══ Material to process
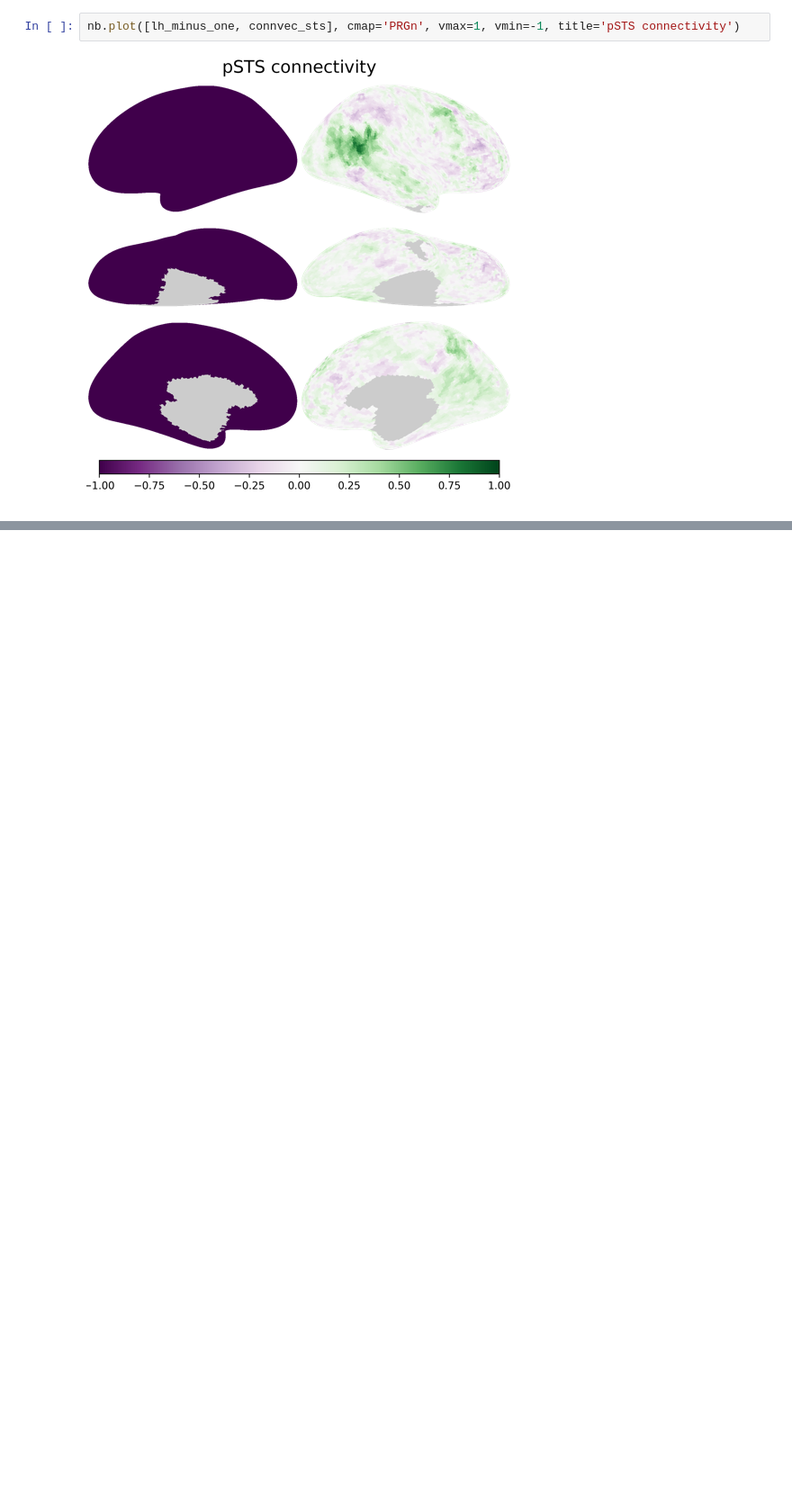
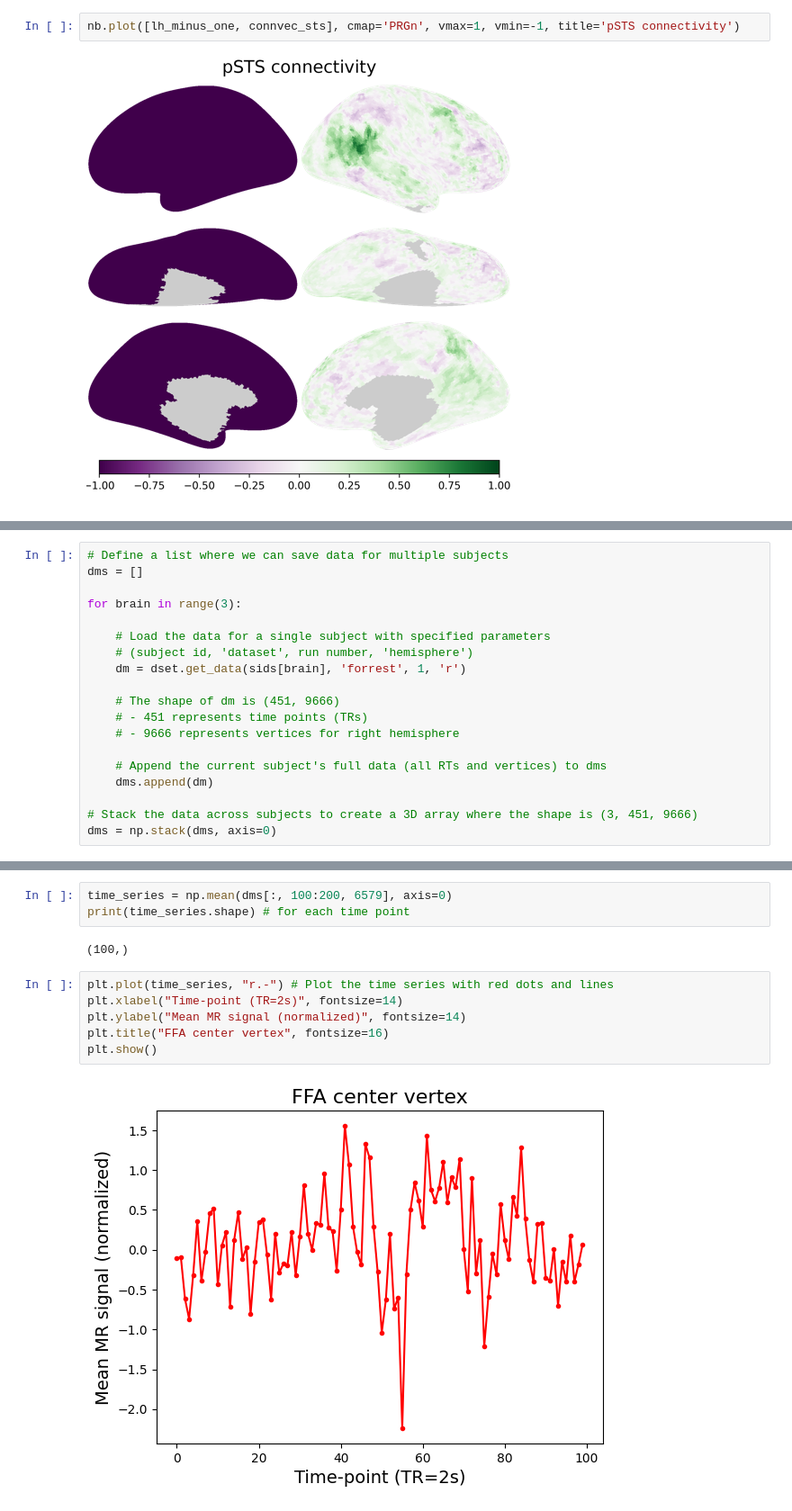
Before and after one commit to eunhyechoe/psyc60, a Jupyter notebook: 1_data_visualization.ipynb, the cells around one changed output, grey strips where cells are left out. Shown at 90% size. Cells and saved outputs as stored; diff of their text form; blank space fills up the shorter version.

```diff
--- a/1_data_visualization.ipynb
+++ b/1_data_visualization.ipynb
@@ -305,0 +327,19 @@ nb.plot([lh_minus_one, connvec_sts], cmap='PRGn', vmax=1, vmin=-1, title='pSTS c
+# %%
+# Define a list where we can save data for multiple subjects
+dms = []
+
+for brain in range(3):
+
+    # Load the data for a single subject with specified parameters
+    # (subject id, 'dataset', run number, 'hemisphere')
+    dm = dset.get_data(sids[brain], 'forrest', 1, 'r')
+
+    # The shape of dm is (451, 9666)
+    # - 451 represents time points (TRs)
+    # - 9666 represents vertices for right hemisphere
+
+    # Append the current subject's full data (all RTs and vertices) to dms
+    dms.append(dm)
+
+# Stack the data across subjects to create a 3D array where the shape is (3, 451, 9666)
+dms = np.stack(dms, axis=0)
@@ -305,0 +361,13 @@ nb.plot([lh_minus_one, connvec_sts], cmap='PRGn', vmax=1, vmin=-1, title='pSTS c
+# %%
+time_series = np.mean(dms[:, 100:200, 6579], axis=0)
+print(time_series.shape) # for each time point
+# %% [output]
+(100,)
+# %%
+plt.plot(time_series, "r.-") # Plot the time series with red dots and lines
+plt.xlabel("Time-point (TR=2s)", fontsize=14)
+plt.ylabel("Mean MR signal (normalized)", fontsize=14)
+plt.title("FFA center vertex", fontsize=16)
+plt.show()
+# %% [output]
+[figure, added]
```
Also changed, not shown: parts of 12 cells of this notebook.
════
Exercise prompt:
In the entries above, identify every line with the word "subjects". Copy those lines.

The answer:
+# Define a list where we can save data for multiple subjects
+# Stack the data across subjects to create a 3D array where the shape is (3, 451, 9666)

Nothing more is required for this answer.